** Information shown follows **

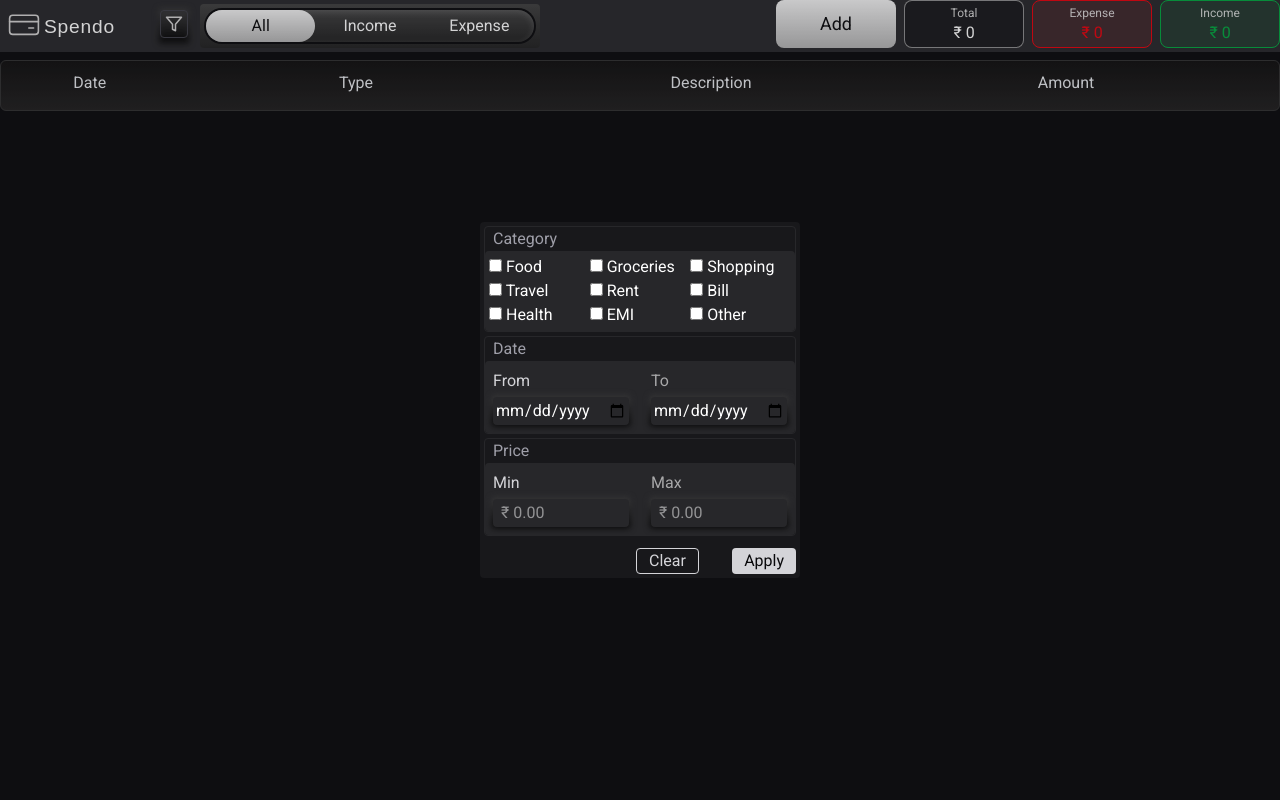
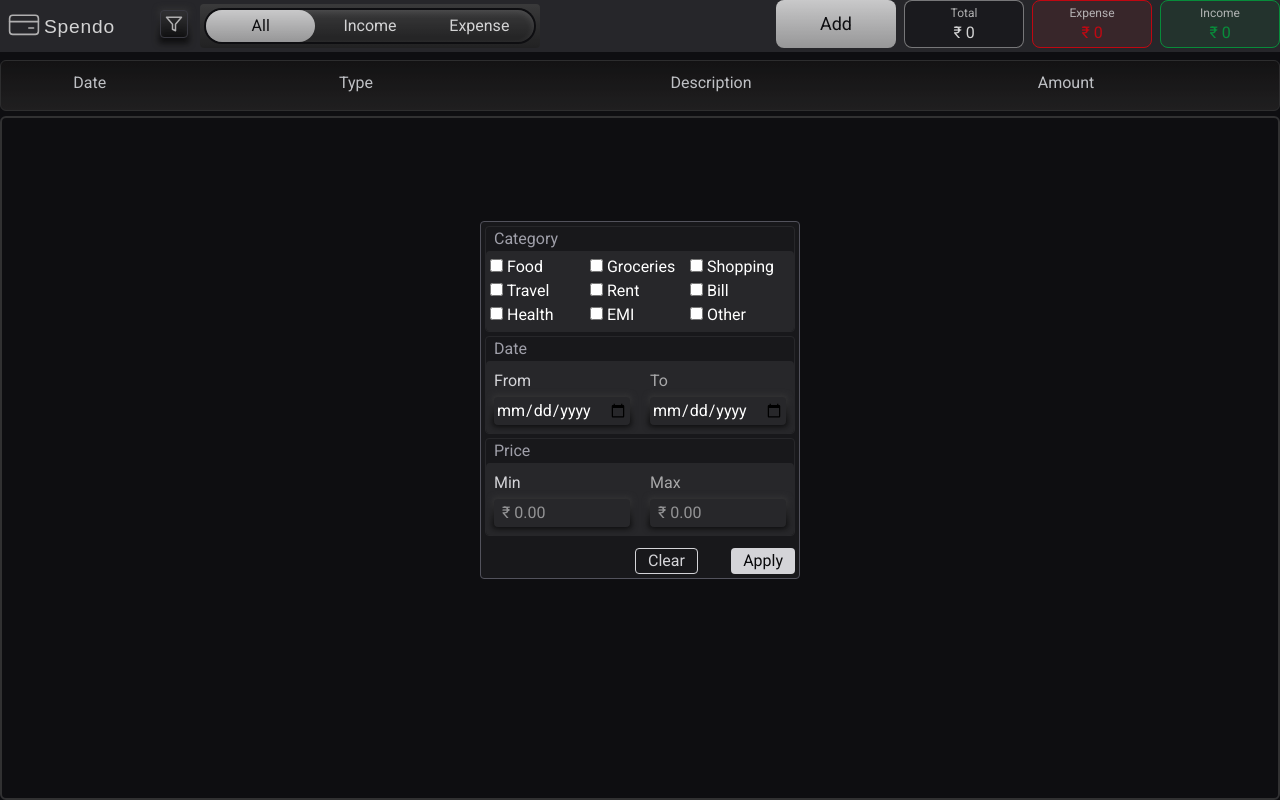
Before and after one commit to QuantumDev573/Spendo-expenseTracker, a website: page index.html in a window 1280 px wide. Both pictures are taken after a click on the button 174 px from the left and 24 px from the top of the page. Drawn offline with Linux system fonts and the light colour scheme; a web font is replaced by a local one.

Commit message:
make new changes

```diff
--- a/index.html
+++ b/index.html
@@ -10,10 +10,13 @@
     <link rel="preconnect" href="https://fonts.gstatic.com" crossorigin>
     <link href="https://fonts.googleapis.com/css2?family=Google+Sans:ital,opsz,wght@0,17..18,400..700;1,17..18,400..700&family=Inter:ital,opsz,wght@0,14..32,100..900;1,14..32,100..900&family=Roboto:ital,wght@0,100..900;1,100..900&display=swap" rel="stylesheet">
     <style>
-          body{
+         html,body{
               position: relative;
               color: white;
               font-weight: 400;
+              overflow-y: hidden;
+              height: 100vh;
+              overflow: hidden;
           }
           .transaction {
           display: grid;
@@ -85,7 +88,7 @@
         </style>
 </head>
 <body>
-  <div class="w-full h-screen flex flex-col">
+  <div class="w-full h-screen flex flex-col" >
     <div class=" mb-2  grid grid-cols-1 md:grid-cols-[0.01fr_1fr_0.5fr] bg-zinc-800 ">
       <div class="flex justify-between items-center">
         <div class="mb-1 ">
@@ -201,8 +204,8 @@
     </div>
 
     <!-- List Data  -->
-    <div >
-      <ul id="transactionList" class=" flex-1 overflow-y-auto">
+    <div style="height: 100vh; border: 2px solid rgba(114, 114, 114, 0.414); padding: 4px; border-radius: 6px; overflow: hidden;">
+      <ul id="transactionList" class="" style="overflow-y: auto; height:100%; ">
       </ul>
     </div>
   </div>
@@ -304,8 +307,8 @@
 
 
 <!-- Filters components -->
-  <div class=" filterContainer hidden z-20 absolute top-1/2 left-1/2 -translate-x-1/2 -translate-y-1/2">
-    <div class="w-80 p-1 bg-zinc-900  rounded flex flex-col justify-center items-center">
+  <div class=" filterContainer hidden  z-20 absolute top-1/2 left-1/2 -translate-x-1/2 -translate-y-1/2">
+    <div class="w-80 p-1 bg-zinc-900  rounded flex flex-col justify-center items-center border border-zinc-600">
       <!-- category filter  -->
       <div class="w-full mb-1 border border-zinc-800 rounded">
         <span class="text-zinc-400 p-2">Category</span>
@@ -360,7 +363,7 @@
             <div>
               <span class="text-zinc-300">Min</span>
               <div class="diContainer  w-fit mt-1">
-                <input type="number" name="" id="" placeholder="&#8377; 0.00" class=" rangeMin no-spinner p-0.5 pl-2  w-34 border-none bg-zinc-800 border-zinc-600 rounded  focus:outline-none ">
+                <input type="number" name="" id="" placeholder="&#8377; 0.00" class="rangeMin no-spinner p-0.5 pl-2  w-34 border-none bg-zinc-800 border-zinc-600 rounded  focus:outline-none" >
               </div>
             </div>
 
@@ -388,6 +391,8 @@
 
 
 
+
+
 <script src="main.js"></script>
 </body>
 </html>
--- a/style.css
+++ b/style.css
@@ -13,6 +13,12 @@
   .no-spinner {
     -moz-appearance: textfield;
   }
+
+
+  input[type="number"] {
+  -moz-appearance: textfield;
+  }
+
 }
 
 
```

** End of Information shown **

### What to produce
Every line above should be returned exactly; the pictures stay out.

### Task output
Before and after one commit to QuantumDev573/Spendo-expenseTracker, a website: page index.html in a window 1280 px wide. Both pictures are taken after a click on the button 174 px from the left and 24 px from the top of the page. Drawn offline with Linux system fonts and the light colour scheme; a web font is replaced by a local one.

Commit message:
make new changes

```diff
--- a/index.html
+++ b/index.html
@@ -10,10 +10,13 @@
     <link rel="preconnect" href="https://fonts.gstatic.com" crossorigin>
     <link href="https://fonts.googleapis.com/css2?family=Google+Sans:ital,opsz,wght@0,17..18,400..700;1,17..18,400..700&family=Inter:ital,opsz,wght@0,14..32,100..900;1,14..32,100..900&family=Roboto:ital,wght@0,100..900;1,100..900&display=swap" rel="stylesheet">
     <style>
-          body{
+         html,body{
               position: relative;
               color: white;
               font-weight: 400;
+              overflow-y: hidden;
+              height: 100vh;
+              overflow: hidden;
           }
           .transaction {
           display: grid;
@@ -85,7 +88,7 @@
         </style>
 </head>
 <body>
-  <div class="w-full h-screen flex flex-col">
+  <div class="w-full h-screen flex flex-col" >
     <div class=" mb-2  grid grid-cols-1 md:grid-cols-[0.01fr_1fr_0.5fr] bg-zinc-800 ">
       <div class="flex justify-between items-center">
         <div class="mb-1 ">
@@ -201,8 +204,8 @@
     </div>
 
     <!-- List Data  -->
-    <div >
-      <ul id="transactionList" class=" flex-1 overflow-y-auto">
+    <div style="height: 100vh; border: 2px solid rgba(114, 114, 114, 0.414); padding: 4px; border-radius: 6px; overflow: hidden;">
+      <ul id="transactionList" class="" style="overflow-y: auto; height:100%; ">
       </ul>
     </div>
   </div>
@@ -304,8 +307,8 @@
 
 
 <!-- Filters components -->
-  <div class=" filterContainer hidden z-20 absolute top-1/2 left-1/2 -translate-x-1/2 -translate-y-1/2">
-    <div class="w-80 p-1 bg-zinc-900  rounded flex flex-col justify-center items-center">
+  <div class=" filterContainer hidden  z-20 absolute top-1/2 left-1/2 -translate-x-1/2 -translate-y-1/2">
+    <div class="w-80 p-1 bg-zinc-900  rounded flex flex-col justify-center items-center border border-zinc-600">
       <!-- category filter  -->
       <div class="w-full mb-1 border border-zinc-800 rounded">
         <span class="text-zinc-400 p-2">Category</span>
@@ -360,7 +363,7 @@
             <div>
               <span class="text-zinc-300">Min</span>
               <div class="diContainer  w-fit mt-1">
-                <input type="number" name="" id="" placeholder="&#8377; 0.00" class=" rangeMin no-spinner p-0.5 pl-2  w-34 border-none bg-zinc-800 border-zinc-600 rounded  focus:outline-none ">
+                <input type="number" name="" id="" placeholder="&#8377; 0.00" class="rangeMin no-spinner p-0.5 pl-2  w-34 border-none bg-zinc-800 border-zinc-600 rounded  focus:outline-none" >
               </div>
             </div>
 
@@ -388,6 +391,8 @@
 
 
 
+
+
 <script src="main.js"></script>
 </body>
 </html>
--- a/style.css
+++ b/style.css
@@ -13,6 +13,12 @@
   .no-spinner {
     -moz-appearance: textfield;
   }
+
+
+  input[type="number"] {
+  -moz-appearance: textfield;
+  }
+
 }
 
 
```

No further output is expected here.